“I am the scales of justice, conductor of the choir of death!”
The original Mad Max was a bit of a touchstone moment for Australian cinema. It launched the career of director George Miller, and it launched the career of future mega star and future known anti-Semite nut bar, Mel Gibson. But it also gave Australian cinema in general a bit of a boot in the ass. I’ve complained before on Bored and Dangerous about Australian cinema’s inferiority complex making the industry feel like they have to make important (ie. pretentious) movies. But Mad Max showed that we could make low brow genre fare with the best of them.
I like the original Mad Max, and I Iove its sequel, The Road Warrior.
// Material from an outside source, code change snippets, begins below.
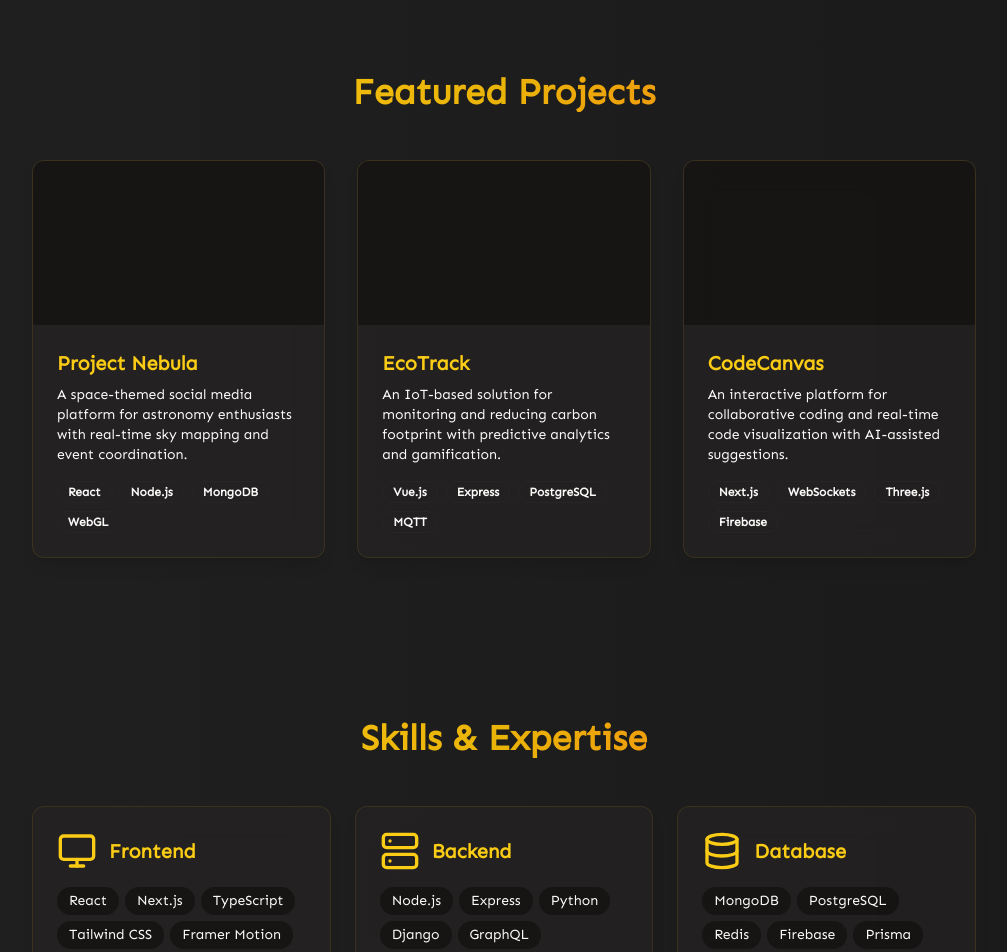
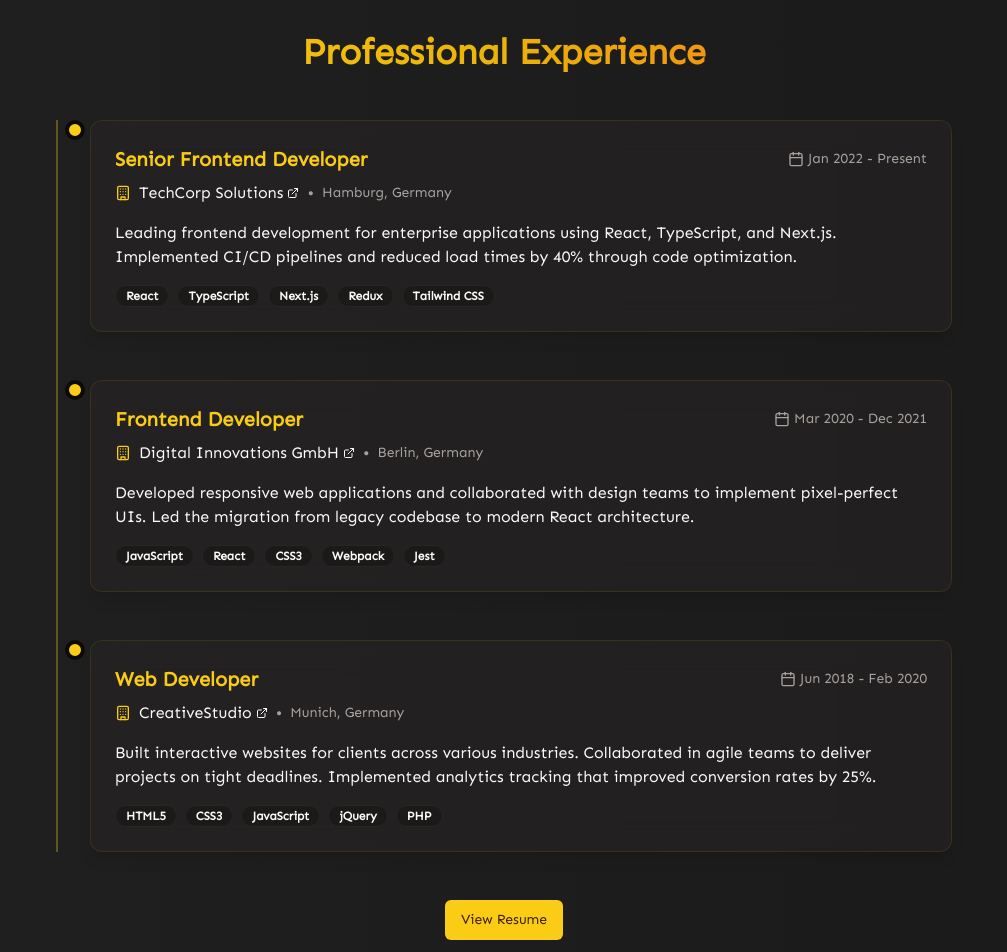
Before and after one commit to Maxxy21/portfolio, a Next.js app: page / in a window 1280 px wide. Shown: the part 1480-2432 px from the top of the page, without its empty margins (136-1143 px from the left). Built offline with nearby package versions, Linux system fonts and the light colour scheme.

Commit message:
added experience section

```diff
--- a/src/app/page.tsx
+++ b/src/app/page.tsx
@@ -6,22 +6,22 @@ import AboutSection from "@/components/sections/about";
 import ProjectsSection from "@/components/sections/project";
 import {SkillsSection} from "@/components/sections/skills";
 import ContactSection from "@/components/sections/contacts";
+import ExperienceSection from "@/components/sections/experience";
 
 
 
 export default function Home() {
     return (
-
         <main className="min-h-screen">
             <ParticlesBackground />
             <Navbar />
             <HeroSection />
             <AboutSection />
+            <ExperienceSection />
             <ProjectsSection />
             <SkillsSection />
             <ContactSection />
             <Footer />
         </main>
-
     )
 }
--- a/src/components/nav-bar.tsx
+++ b/src/components/nav-bar.tsx
@@ -1,10 +1,10 @@
 "use client"
 
-import { useState, useEffect } from 'react'
+import {useState, useEffect} from 'react'
 import Link from 'next/link'
-import { motion } from 'framer-motion'
-import { Menu, X } from 'lucide-react'
-import { Button } from '@/components/ui/button'
+import {motion} from 'framer-motion'
+import {Menu, X} from 'lucide-react'
+import {Button} from '@/components/ui/button'
 
 interface NavItem {
     label: string
@@ -15,6 +15,10 @@ const NAV_ITEMS: Array<NavItem> = [
     {
         label: "About",
         page: "#about",
+    },
+    {
+        label: "Experience",
+        page: "#experience",
     },
     {
         label: "Projects",
@@ -114,9 +118,9 @@ const Navbar = () => {
                             aria-label="Toggle menu"
                         >
                             {isMenuOpen ? (
-                                <X className="h-6 w-6" />
+                                <X className="h-6 w-6"/>
                             ) : (
-                                <Menu className="h-6 w-6" />
+                                <Menu className="h-6 w-6"/>
                             )}
                         </Button>
                     </div>
@@ -126,12 +130,12 @@ const Navbar = () => {
             {/* Mobile Menu */}
             <motion.div
                 className="md:hidden"
-                initial={{ opacity: 0, height: 0 }}
+                initial={{opacity: 0, height: 0}}
                 animate={{
                     opacity: isMenuOpen ? 1 : 0,
                     height: isMenuOpen ? "auto" : 0
                 }}
-                transition={{ duration: 0.3 }}
+                transition={{duration: 0.3}}
             >
                 {isMenuOpen && (
                     <div className="container mx-auto px-4 py-4 bg-background/95 backdrop-blur-lg">
--- a/src/components/sections/about.tsx
+++ b/src/components/sections/about.tsx
@@ -1,18 +1,21 @@
 "use client"
 
-import { motion } from "framer-motion"
-import { Download } from "lucide-react"
-import { Button } from "@/components/ui/button"
+import {motion} from "framer-motion"
+import {Download} from "lucide-react"
+import {Button} from "@/components/ui/button"
+import Image from "next/image"
+
+import portrait from "../../assets/portrait.jpg"
 
 const AboutSection = () => {
     return (
         <section id="about" className="py-20 animated-bg">
             <div className="container mx-auto px-4">
                 <motion.h2
-                    initial={{ opacity: 0, y: 20 }}
-                    whileInView={{ opacity: 1, y: 0 }}
-                    transition={{ duration: 0.6 }}
-                    viewport={{ once: true }}
+                    initial={{opacity: 0, y: 20}}
+                    whileInView={{opacity: 1, y: 0}}
+                    transition={{duration: 0.6}}
+                    viewport={{once: true}}
                     className="text-3xl md:text-4xl font-bold mb-12 text-center gradient-text"
                 >
                     About Me
@@ -21,37 +24,33 @@ const AboutSection = () => {
                 <div className="max-w-4xl mx-auto">
                     <div className="grid grid-cols-1 md:grid-cols-2 gap-12 items-center">
                         <motion.div
-                            initial={{ opacity: 0, x: -20 }}
-                            whileInView={{ opacity: 1, x: 0 }}
-                            transition={{ duration: 0.8, delay: 0.2 }}
-                            viewport={{ once: true }}
+                            initial={{opacity: 0, x: -20}}
+                            whileInView={{opacity: 1, x: 0}}
+                            transition={{duration: 0.8, delay: 0.2}}
+                            viewport={{once: true}}
                             className="aspect-square relative rounded-full overflow-hidden border-4 border-primary/20 shadow-lg max-w-xs mx-auto md:mx-0"
                         >
                             {/* Replace with your image */}
-                            <div className="bg-gradient-to-br from-primary/30 to-secondary/30 absolute inset-0"></div>
+                            <Image src={portrait} alt="Portrait" layout="fill" objectFit="cover"/>
                         </motion.div>
 
                         <motion.div
-                            initial={{ opacity: 0, x: 20 }}
-                            whileInView={{ opacity: 1, x: 0 }}
-                            transition={{ duration: 0.8, delay: 0.3 }}
-                            viewport={{ once: true }}
+                            initial={{opacity: 0, x: 20}}
+                            whileInView={{opacity: 1, x: 0}}
+                            transition={{duration: 0.8, delay: 0.3}}
+                            viewport={{once: true}}
                         >
                             <div className="bg-secondary/50 backdrop-blur-lg p-8 rounded-2xl shadow-lg">
                                 <p className="text-lg mb-4 text-secondary-foreground">
-                                    I`&lsquo;`m a passionate developer with a knack for turning complex problems into elegant, efficient solutions. My
+                                    I&lsquo;m a passionate developer with a knack for turning complex problems into
+                                    elegant, efficient solutions. My
                                     journey in tech is driven by curiosity and a desire to push boundaries.
                                 </p>
                                 <p className="text-lg mb-6 text-secondary-foreground">
-                                    When I`&lsquo;`m not immersed in code, you`&lsquo;`ll find me exploring emerging technologies, contributing to open-source
+                                    When I&lsquo;m not immersed in code, you&lsquo;ll find me exploring emerging
+                                    technologies, contributing to open-source
                                     projects, or sharing knowledge through tech community events.
                                 </p>
-                                <div className="flex justify-start">
-                                    <Button variant="default" className="glow">
-                                        <Download className="w-4 h-4 mr-2" />
-                                        Download Resume
-                                    </Button>
-                                </div>
                             </div>
                         </motion.div>
                     </div>
--- /dev/null
+++ b/src/components/sections/experience.tsx
@@ -0,0 +1,129 @@
+"use client"
+
+import {motion} from "framer-motion"
+import {Briefcase, Calendar, Building, ExternalLink} from "lucide-react"
+import {Badge} from "@/components/ui/badge"
+import {Button} from "@/components/ui/button"
+import Link from "next/link";
+
+// Sample experience data (replace with your actual experience)
+const experiences = [
+    {
+        title: "Senior Frontend Developer",
+        company: "TechCorp Solutions",
+        location: "Hamburg, Germany",
+        period: "Jan 2022 - Present",
+        description: "Leading frontend development for enterprise applications using React, TypeScript, and Next.js. Implemented CI/CD pipelines and reduced load times by 40% through code optimization.",
+        skills: ["React", "TypeScript", "Next.js", "Redux", "Tailwind CSS"],
+        companyUrl: "https://example.com"
+    },
+    {
+        title: "Frontend Developer",
+        company: "Digital Innovations GmbH",
+        location: "Berlin, Germany",
+        period: "Mar 2020 - Dec 2021",
+        description: "Developed responsive web applications and collaborated with design teams to implement pixel-perfect UIs. Led the migration from legacy codebase to modern React architecture.",
+        skills: ["JavaScript", "React", "CSS3", "Webpack", "Jest"],
+        companyUrl: "https://example.com"
+    },
+    {
+        title: "Web Developer",
+        company: "CreativeStudio",
+        location: "Munich, Germany",
+        period: "Jun 2018 - Feb 2020",
+        description: "Built interactive websites for clients across various industries. Collaborated in agile teams to deliver projects on tight deadlines. Implemented analytics tracking that improved conversion rates by 25%.",
+        skills: ["HTML5", "CSS3", "JavaScript", "jQuery", "PHP"],
+        companyUrl: "https://example.com"
+    }
+]
+
+const ExperienceSection = () => {
+    return (
+        <section id="experience" className="py-20 animated-bg">
+            <div className="container mx-auto px-4">
+                <motion.h2
+                    initial={{opacity: 0, y: 20}}
+                    whileInView={{opacity: 1, y: 0}}
+                    transition={{duration: 0.6}}
+                    viewport={{once: true}}
+                    className="text-3xl md:text-4xl font-bold mb-12 text-center gradient-text"
+                >
+                    Professional Experience
+                </motion.h2>
+
+                <div className="max-w-4xl mx-auto">
+                    <div className="relative pl-8 border-l-2 border-primary/30 space-y-12">
+                        {experiences.map((job, index) => (
+                            <motion.div
+                                key={`${job.company}-${index}`}
+                                initial={{opacity: 0, x: -20}}
+                                whileInView={{opacity: 1, x: 0}}
+                                transition={{duration: 0.5, delay: index * 0.1}}
+                                viewport={{once: true}}
+                                className="relative"
+                            >
+                                {/* Timeline dot */}
+                                <div
+                                    className="absolute w-5 h-5 bg-primary rounded-full -left-[1.55rem] border-4 border-background"/>
+
+                                <div
+                                    className="bg-secondary/50 backdrop-blur-lg rounded-xl p-6 shadow-lg border border-primary/10 hover:border-primary/30 transition-all duration-300">
+                                    <div className="flex flex-col md:flex-row md:items-center justify-between mb-2">
+                                        <h3 className="text-xl font-semibold text-primary">{job.title}</h3>
+                                        <div className="flex items-center text-muted-foreground text-sm mt-1 md:mt-0">
+                                            <Calendar className="h-4 w-4 mr-1"/>
+                                            <span>{job.period}</span>
+                                        </div>
+                                    </div>
+
+                                    <div className="flex items-center gap-2 mb-4">
+                                        <Building className="h-4 w-4 text-primary"/>
+                                        <a
+                                            href={job.companyUrl}
+                                            target="_blank"
+                                            rel="noopener noreferrer"
+                                            className="text-secondary-foreground hover:text-primary transition-colors flex items-center"
+                                        >
+                                            {job.company}
+                                            <ExternalLink className="ml-1 h-3 w-3"/>
+                                        </a>
+                                        <span className="text-muted-foreground">•</span>
+                                        <span className="text-muted-foreground text-sm">{job.location}</span>
+                                    </div>
+
+                                    <p className="text-secondary-foreground mb-4">
+                                        {job.description}
+                                    </p>
+
+                                    <div className="flex flex-wrap gap-2">
+                                        {job.skills.map((skill) => (
+                                            <Badge key={skill} variant="outline" className="bg-background/30">
+                                                {skill}
+                                            </Badge>
+                                        ))}
+                                    </div>
+                                </div>
+                            </motion.div>
+                        ))}
+                    </div>
+
+                    <motion.div
+                        initial={{opacity: 0, y: 20}}
+                        whileInView={{opacity: 1, y: 0}}
+                        transition={{duration: 0.6, delay: 0.5}}
+                        viewport={{once: true}}
+                        className="mt-12 text-center"
+                    >
+                        <Link href="/resume.pdf">
+                            <Button variant="default">
+                                View Resume
+                            </Button>
+                        </Link>
+                    </motion.div>
+                </div>
+            </div>
+        </section>
+    )
+}
+
+export default ExperienceSection
--- a/src/components/sections/hero.tsx
+++ b/src/components/sections/hero.tsx
@@ -38,7 +38,7 @@ const HeroSection = () => {
 
                 <div className="flex flex-wrap justify-center gap-4 mb-12">
                     <Link href={"#projects"}>
-                        <Button variant="default" className="glow">
+                        <Button variant="default">
                             View Projects
                         </Button>
                     </Link>
```
Also changed, not shown: 1 other file (tests, documents, lock files or other folders). Lines whose indentation alone changed are shown as unchanged.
But when I heard Miller was rebooting the series, I was skeptical. Had it really been that long since he had a hit that he had to rehash this old chestnut? But as buzz grew and trailers were released, and I found out man crush #1 Tom Hardy was involved, it seemed liked Miller might be returning to the well for the right reason… He actually had a new story to tell. By the time I saw Mad Max: Fury Road, it had been out for a week or two and had received more over the top, crazy praise than any movie I can think of in recent memory. In the space of a year or so, I had gone from dreading this movie, to being more excited about it than anything else coming out this year. Even Star Wars. So, did Mad Max: Fury Road live up to the mega hype?
Max (Hardy) is a former cop, now nomad in a post apocalyptic, desert wasteland. He’s carrying a lot of guilt about those who he was unable to save in the past, and has no real interest in building a future for himself. He’s captured and taken prisoner by the War Boys, a group of violent marauders, lead by the dictatorial Immorton Joe (Hugh Keys-Byrne). Meanwhile, Imperator Furiosa (Charlize Theron) has stolen a fortified truck from Joe and is using it to help a group of women, Joe’s “wives”, escape.
When Joe realises what’s going on, he leads a war party across the desert in an increasingly ridiculous and awesome convoy of suped up vehicles. One, belonging to War Boy Nux (Nicolas Hoult) is even complete with a Max strapped to the front as a living hood ornament. After an accident in a sand storm, Max escapes and ends up on board Furiosa’s war rig, helping the wives escape.
Mad Max: Fury Road takes the done to death idea of a post apocalyptic wasteland and ramps it up to new, horrific levels. I can’t think of a single other movie that has ever been able to make something so gorgeous out of elements that are so ugly. But that’s exactly what Miller has created. It’s depressing and dangerous and horrible and dirty and basically hell on Earth. But I loved being able to spend this two hours there.
When people think Mad Max, they generally don’t think about the original movie, with it’s almost regular people and regular cars racing down country roads just outside Melbourne. They’re more likely to think of The Road Warrior world of Mad Max, with its deserts, bondage inspired costumes and general insanity. And luckily, that’s the version of Mad Max that George Miller didn’t just bring back to life for Fury Road. He brought it back to life and suped it up to glorious new levels of nut baggery.
Hardy’s Max is more brooding than Mel Gibson could ever dream of, Theron‘s Furiosa is a badass bitch complete with a scrap metal prosthetic arm who is more of a hero in this movie than the titular ex-cop. And Immorton Joe is the kind of insanely ridiculous bad guy who only works because the movie never for a second worries about making him even close to real or believable or logical. Of course he has a bloke in his war party whose entire job is to rock out with sweet riffs on his flame spewing electric guitar, while riding on the roof of a truck that’s nothing but guitar amps. That’s the world of Mad Max: Fury Road, and it’s perfect in its bat shit craziness.